Unwilling to bend to U.S. carriers’ local requirements (e.g., clamshell form factor), Nokia’s global product strategy deprived it of sufficient carrier route-to-market and associated subsidies. Flagship products such as the 9000 Series “Communicators,” N Series and E Series made minimal sales. Its Symbian smartphone operating system is still the world leader despite a fall in recent years from in excess of 60 percent market share, but this platform has never been on more than a few percent of U.S. handsets sold. All technologies combined, Nokia’s North American handset market share has plunged to less than half its peak of around 20 percent toward the middle of the last decade.
NO PLACE LIKE HOME
Nokia is undeterred in its dedication to Symbian, despite suggestions by some commentators it should switch to Android. Commitment to hold the course by the world’s leading mobile phone hardware and software platform provider is justified, but what is still tantamount to U.S. market entry is only more difficult since 2007. It is not just a desire to tap the most valuable market worldwide for sales; North America is also the epicenter for software platforms and application developments. All the other leading ecosystems, including Android, RIM, Windows Mobile/Phone, Palm and Brew Mobile Platform, are clustered here.
Nokia is on the back foot in apps. In Elop’s cameo appearance message at Nokia World 2010 in London, he emphasized the importance of developers. Rejecting criticism of its conservative applications total, Nokia understates diversity by excluding apps – such as foreign language – deemed irrelevant to specific users. Consequently, Nokia is repeatedly depicted as a slowcoach with only 13,000 apps, versus 80,000 for Android and 225,000 for iPhone. The Financial Times reported this ranking in two separate articles during the week of the show: In one case, it reinforced the figures’ impact with a bar chart emphasizing the disparity. App counts have cosmetic impact, but dubious significance. How many of the 294 Android horoscope applications do you need?
The United States turned from smartphone laggard just a few years ago to leader with the advance of BlackBerry and iPhone. No longer just a place to supplement sales elsewhere, significant presence is now a prerequisite for success worldwide. It is essential that leading developers stateside are familiar with Nokia’s ecosystem and are motivated to write applications for or port them to its platforms, including Series 40 at the low end and upcoming MeeGo for mobile computing devices as well as Symbian. North American developers need a local test bed and successful home market here. Nokia’s common development environment Qt will help take these guys in many directions, including to farflung geographies and into embedded devices, but the starting point has to be smartphone apps such as games in the U.S.
POSITIONING AND PROPOSITION

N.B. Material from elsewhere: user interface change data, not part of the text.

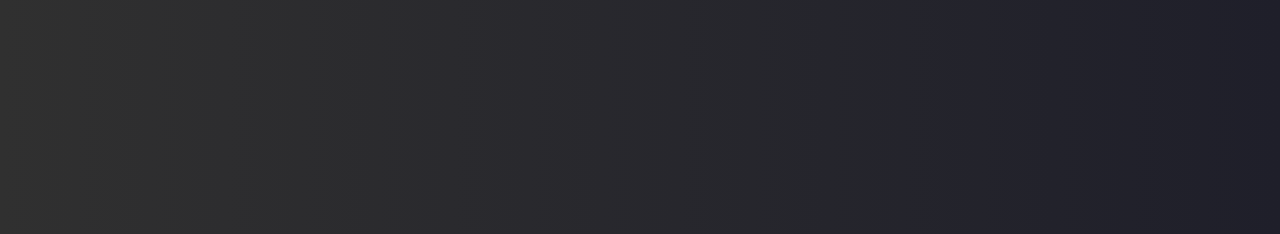
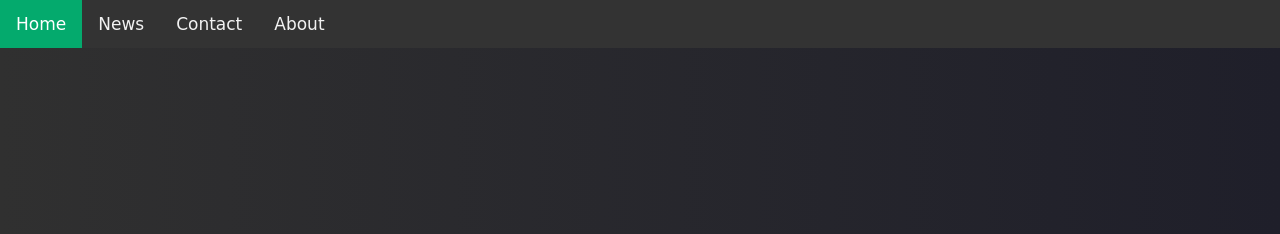
Before and after one commit to JLussiez/CV, a plain HTML site: page index.html in a window 1280 px wide. Shown: the top 234 px of the page. Drawn offline with Linux system fonts and the light colour scheme; a web font is replaced by a local one.

Commit message:
header simple

```diff
--- a/assets/css/style.css
+++ b/assets/css/style.css
@@ -14,6 +14,31 @@ html {
   padding: 0;
   text-decoration: none;
   font-family: "Unbounded", cursive;
+}
+
+/* --- Header --- */
+.topnav {
+  background-color: #333;
+  overflow: hidden;
+}
+
+.topnav a {
+  float: left;
+  color: #f2f2f2;
+  text-align: center;
+  padding: 14px 16px;
+  text-decoration: none;
+  font-size: 17px;
+}
+
+.topnav a:hover {
+  background-color: #ddd;
+  color: black;
+}
+
+.topnav a.active {
+  background-color: #04aa6d;
+  color: white;
 }
 
 /* --- Animation --- */
--- a/index.html
+++ b/index.html
@@ -10,6 +10,15 @@
 </head>
 
 <body>
+      <!-- Header -->
+  <header>
+    <div class="topnav">
+      <a class="active" href="#home">Home</a>
+      <a href="#news">News</a>
+      <a href="#contact">Contact</a>
+      <a href="#about">About</a>
+    </div>
+  </header>
   <main>
     <!-- Animation -->
     <section>
@@ -126,6 +135,7 @@
       </div>
     </section>
   </main>
+    <!-- Footer -->
   <footer>
     <div></div>
   </footer>
```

Success in the U.S. must include significant headway with one or both of the market leaders AT&T and Verizon Wireless. Optimizing software with chipsets is critical. Nokia announced a partnership with Qualcomm for “advanced UMTS mobile devices, initially for North America,” in February 2009. The intention was for the devices to be based on Symbian. Qualcomm joined the Symbian Foundation and was appointed to its board of directors later that year. The partners are silent on progress. Meanwhile, it is also crucial that Nokia finds its spot in carriers’ portfolios. For now, its foothold must be below the high end of the smartphone market to avoid direct conflict with iPhone and others such as Samsung’s Galaxy and Motorola’s Droid.
In conjunction with AT&T in particular, Nokia needs an alternative value proposition to these heavyweight smartphones with their entrenched ecosystems. Elop and his team need to be really clever and quite focused here.